Klimt: “Mountain Slope at Unterach on the Attersee” 1916
Hello, Reader and happy Friday. Since the last roundup there has been one, actual FULL week of school (the only one since school started a month ago — and don’t worry, this week was not a full week again, so the kids aren’t getting exhausted or anything. Ahem.); three critical response papers and one creative packet completed and turned in; one novel abandoned (reading, not writing), one Nutcracker audition (not me); two cross country meets (not me); two tennis lessons (not me); one allergy appointment (not me); one orthodontist appointment (not me); one four-point plan (every single one of us). I think if I hear of even one more four-point plan in my lifetime I’m going to have to consider becoming a space colonist despite my fear of flying. **I’ve come back to add a nuance here, because I am no expert about what should be done about QSIS (which some call ISIS or ISIL), but I abhor the slick packaging of words of war.**
Oh also: one marathon drafting session and two worthwhile revisions. Also one measly submission. Alas. This week I bring you:
imagination radiating Last week I had to take a break from le Bachelard. He was starting to get under my skin. It was when I got to “the increased intimacy of a house when it when it is besieged by winter” that I knew I was in trouble. Then when I read, “Winter is by far the oldest of the seasons” and “on snowy days, the house is too old,” I said to myself, Okay then. Enough of that. I put the book aside. (I used to do that with boys, too, and later men; if they started to get under my skin I was like, See ya!)
But Bachelard, Bachelard. I couldn’t stay away. I went back to it. And now I accept the Feeling of Doom that comes when one reads a book they know they will never again live without. Wherever I go in my life, I will be carrying Bachelard along with me — literally and figuratively. It’s like a marriage.
Anyway, here is something to think about regarding images and what Bachelard calls “poetic revery”:
“Poetic revery, unlike somnolent revery, never falls asleep. Starting with the simplest of images, it must always set the waves of the imagination radiating.”
modifier or amplifier A poet-friend introduced me to this article on line by Rebecca Hazelton. In it, Hazelton says:
“Line can be difficult to talk about because it doesn’t operate independently of other poetic elements, as sense, syntax, sound, and rhythm can.

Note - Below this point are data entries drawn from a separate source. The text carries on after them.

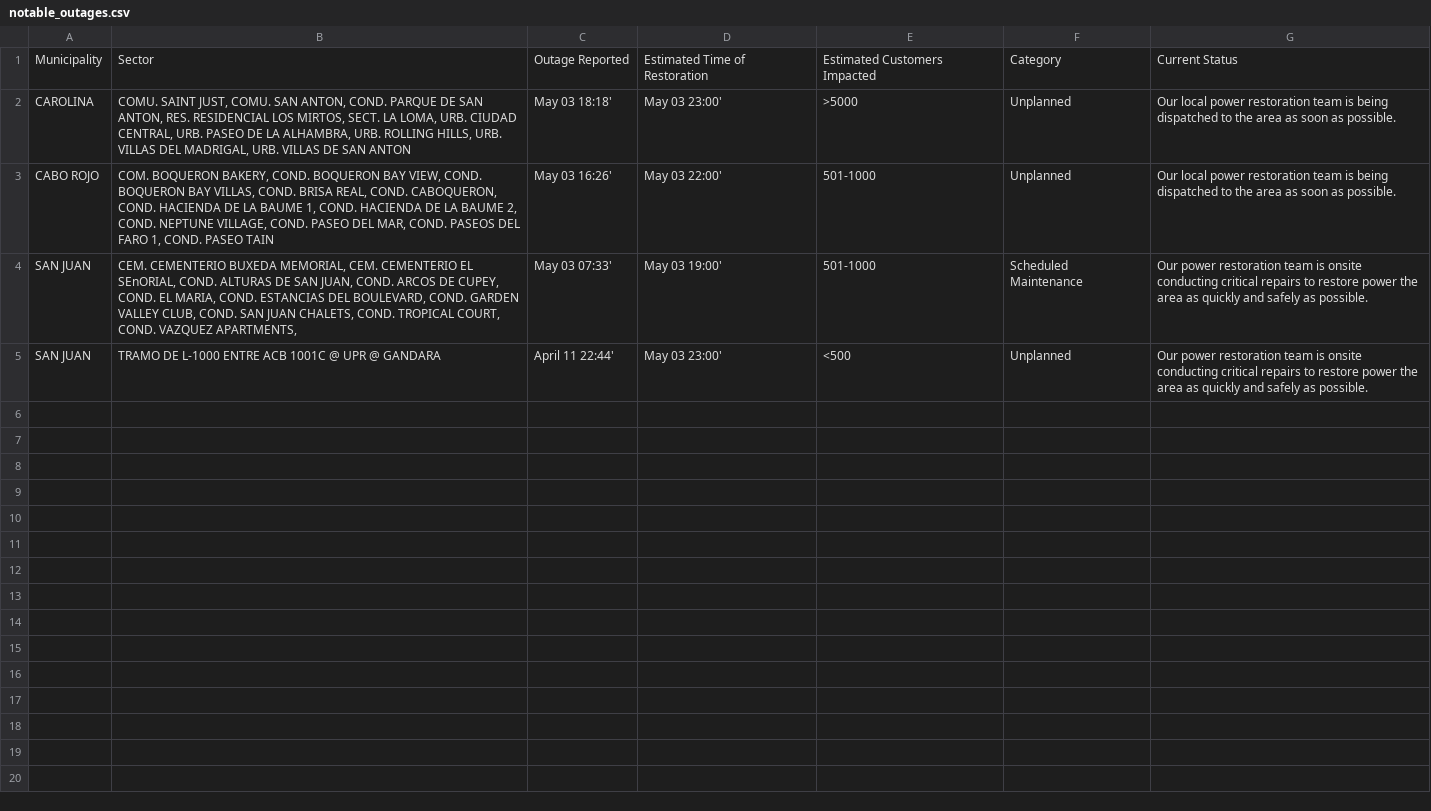
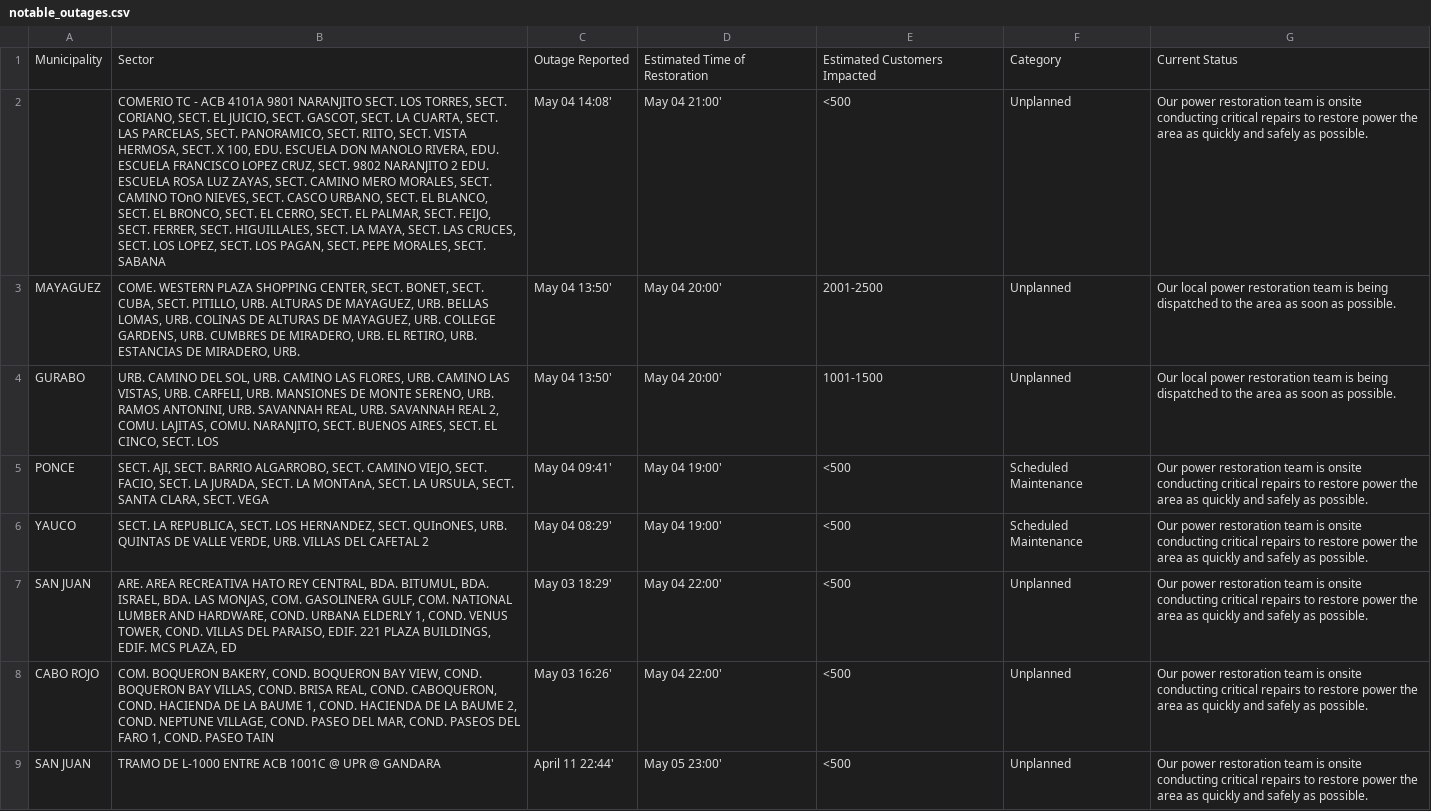
Before and after one commit to jicruz96/luma-energy-outages, a CSV file: notable_outages.csv, drawn as a sheet; removed rows and columns are numbered as before the commit, all else as after; the diff names each change by its address in the sheet, - before the commit and + after, or states it on an @@ line.

```diff
--- a/notable_outages.csv
+++ b/notable_outages.csv
+row 2:  | COMERIO TC - ACB 4101A 9801 NARANJITO SECT. LOS TORRES, SECT. CORIANO, SECT. EL JUICIO, SECT. GASCOT, SECT. LA CUARTA, SECT. LAS PARCELAS, SECT. PANORAMICO, SECT. RIITO, SECT. VISTA HERMOSA, SECT. X 100, EDU. ESCUELA DON MANOLO RIVERA, EDU. ESCUELA FRANCISCO LOPEZ CRUZ, SECT. 9802 NARANJITO 2 EDU. ESCUELA ROSA LUZ ZAYAS, SECT. CAMINO MERO MORALES, SECT. CAMINO TOnO NIEVES, SECT. CASCO URBANO, SECT. EL BLANCO, SECT. EL BRONCO, SECT. EL CERRO, SECT. EL PALMAR, SECT. FEIJO, SECT. FERRER, SECT. HIGUILLALES, SECT. LA MAYA, SECT. LAS CRUCES, SECT. LOS LOPEZ, SECT. LOS PAGAN, SECT. PEPE MORALES, SECT. SABANA | May 04 14:08' | May 04 21:00' | <500 | Unplanned | Our power restoration team is onsite conducting critical repairs to restore power the area as quickly and safely as possible.
+row 3: MAYAGUEZ | COME. WESTERN PLAZA SHOPPING CENTER, SECT. BONET, SECT. CUBA, SECT. PITILLO, URB. ALTURAS DE MAYAGUEZ, URB. BELLAS LOMAS, URB. COLINAS DE ALTURAS DE MAYAGUEZ, URB. COLLEGE GARDENS, URB. CUMBRES DE MIRADERO, URB. EL RETIRO, URB. ESTANCIAS DE MIRADERO, URB. | May 04 13:50' | May 04 20:00' | 2001-2500 | Unplanned | Our local power restoration team is being dispatched to the area as soon as possible.
-A4: CAROLINA
+A4: GURABO
-B4: COMU. SAINT JUST, COMU. SAN ANTON, COND. PARQUE DE SAN ANTON, RES. RESIDENCIAL LOS MIRTOS, SECT. LA LOMA, URB. CIUDAD CENTRAL, URB. PASEO DE LA ALHAMBRA, URB. ROLLING HILLS, URB. VILLAS DEL MADRIGAL, URB. VILLAS DE SAN ANTON
+B4: URB. CAMINO DEL SOL, URB. CAMINO LAS FLORES, URB. CAMINO LAS VISTAS, URB. CARFELI, URB. MANSIONES DE MONTE SERENO, URB. RAMOS ANTONINI, URB. SAVANNAH REAL, URB. SAVANNAH REAL 2, COMU. LAJITAS, COMU. NARANJITO, SECT. BUENOS AIRES, SECT. EL CINCO, SECT. LOS
-C4: May 03 18:18'
+C4: May 04 13:50'
-D4: May 03 23:00'
+D4: May 04 20:00'
-E4: >5000
+E4: 1001-1500
+row 5: PONCE | SECT. AJI, SECT. BARRIO ALGARROBO, SECT. CAMINO VIEJO, SECT. FACIO, SECT. LA JURADA, SECT. LA MONTAnA, SECT. LA URSULA, SECT. SANTA CLARA, SECT. VEGA | May 04 09:41' | May 04 19:00' | <500 | Scheduled Maintenance | Our power restoration team is onsite conducting critical repairs to restore power the area as quickly and safely as possible.
+row 6: YAUCO | SECT. LA REPUBLICA, SECT. LOS HERNANDEZ, SECT. QUInONES, URB. QUINTAS DE VALLE VERDE, URB. VILLAS DEL CAFETAL 2 | May 04 08:29' | May 04 19:00' | <500 | Scheduled Maintenance | Our power restoration team is onsite conducting critical repairs to restore power the area as quickly and safely as possible.
+row 7: SAN JUAN | ARE. AREA RECREATIVA HATO REY CENTRAL, BDA. BITUMUL, BDA. ISRAEL, BDA. LAS MONJAS, COM. GASOLINERA GULF, COM. NATIONAL LUMBER AND HARDWARE, COND. URBANA ELDERLY 1, COND. VENUS TOWER, COND. VILLAS DEL PARAISO, EDIF. 221 PLAZA BUILDINGS, EDIF. MCS PLAZA, ED | May 03 18:29' | May 04 22:00' | <500 | Unplanned | Our power restoration team is onsite conducting critical repairs to restore power the area as quickly and safely as possible.
-D8: May 03 22:00'
+D8: May 04 22:00'
-E8: 501-1000
+E8: <500
-G8: Our local power restoration team is being dispatched to the area as soon as possible.
+G8: Our power restoration team is onsite conducting critical repairs to restore power the area as quickly and safely as possible.
-row 4: SAN JUAN | CEM. CEMENTERIO BUXEDA MEMORIAL, CEM. CEMENTERIO EL SEnORIAL, COND. ALTURAS DE SAN JUAN, COND. ARCOS DE CUPEY, COND. EL MARIA, COND. ESTANCIAS DEL BOULEVARD, COND. GARDEN VALLEY CLUB, COND. SAN JUAN CHALETS, COND. TROPICAL COURT, COND. VAZQUEZ APARTMENTS, | May 03 07:33' | May 03 19:00' | 501-1000 | Scheduled Maintenance | Our power restoration team is onsite conducting critical repairs to restore power the area as quickly and safely as possible.
-D9: May 03 23:00'
+D9: May 05 23:00'
```
Also changed, not shown: 2 other files.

Instead it is a modifier or an amplifier of sense, syntax, sound, and rhythm — which is precisely why an exploration of line can so illuminate poetry as a whole.”
The article then goes through close examinations of line in various poems, and suggests several exercises we can use to explore the options opened up to us by different uses of line in our own work. I have read, marked, scanned and tagged this article as a keeper. I hope it’s useful to you.
“Pale / by the road to the North” Here is the poem I was planning to post last week. Then, Life. It’s by the late Johannes Bobrowski, a German poet who was imprisoned in Russia during WWII and was relatively unknown in the U.S. until his work was translated in the 1960s. I, for one, am glad to have found his work. Here is:
NORTH RUSSIAN TOWN by Johannes Bobrowski
by the road to the North
falls the mountain wall. The bridge,
the old wood,
the bushy banks.
There the stream lives,
white in the pebbles, blind over the
sand. And the caw of crows
speaks your name: Wind
in the rafters, a smoke
toward the evening.
a glowing in
the cloud, it follows the winds,
it watches for the fire.
Remote fire breaks forth
in the plain,
far. Who dwell near
forests, on streams, in the wooden
luck of villages, listen
at evening, lay
an ear to the earth.
!!!”the wooden luck of villages”!!! Yes. Also, note his very astute use of “an” in the last line, rather than “your” (I know this was translated, but, let’s assume the translation is faithful). “Your” would’ve limited the power of that ear. The ear would’ve belonged to those “who dwell near forests… .” The “an” allows the ear to belong to the dwellers, yes, but also allows the town itself to become an ear laid to the earth. Well, that’s my reading anyway. Also: O, how he builds tension with his syntax and line. I aspire.
And now, since the kids don’t have school today I guess I will go do a bunch of mom stuff. Happy Friday, happy weekend, and write on.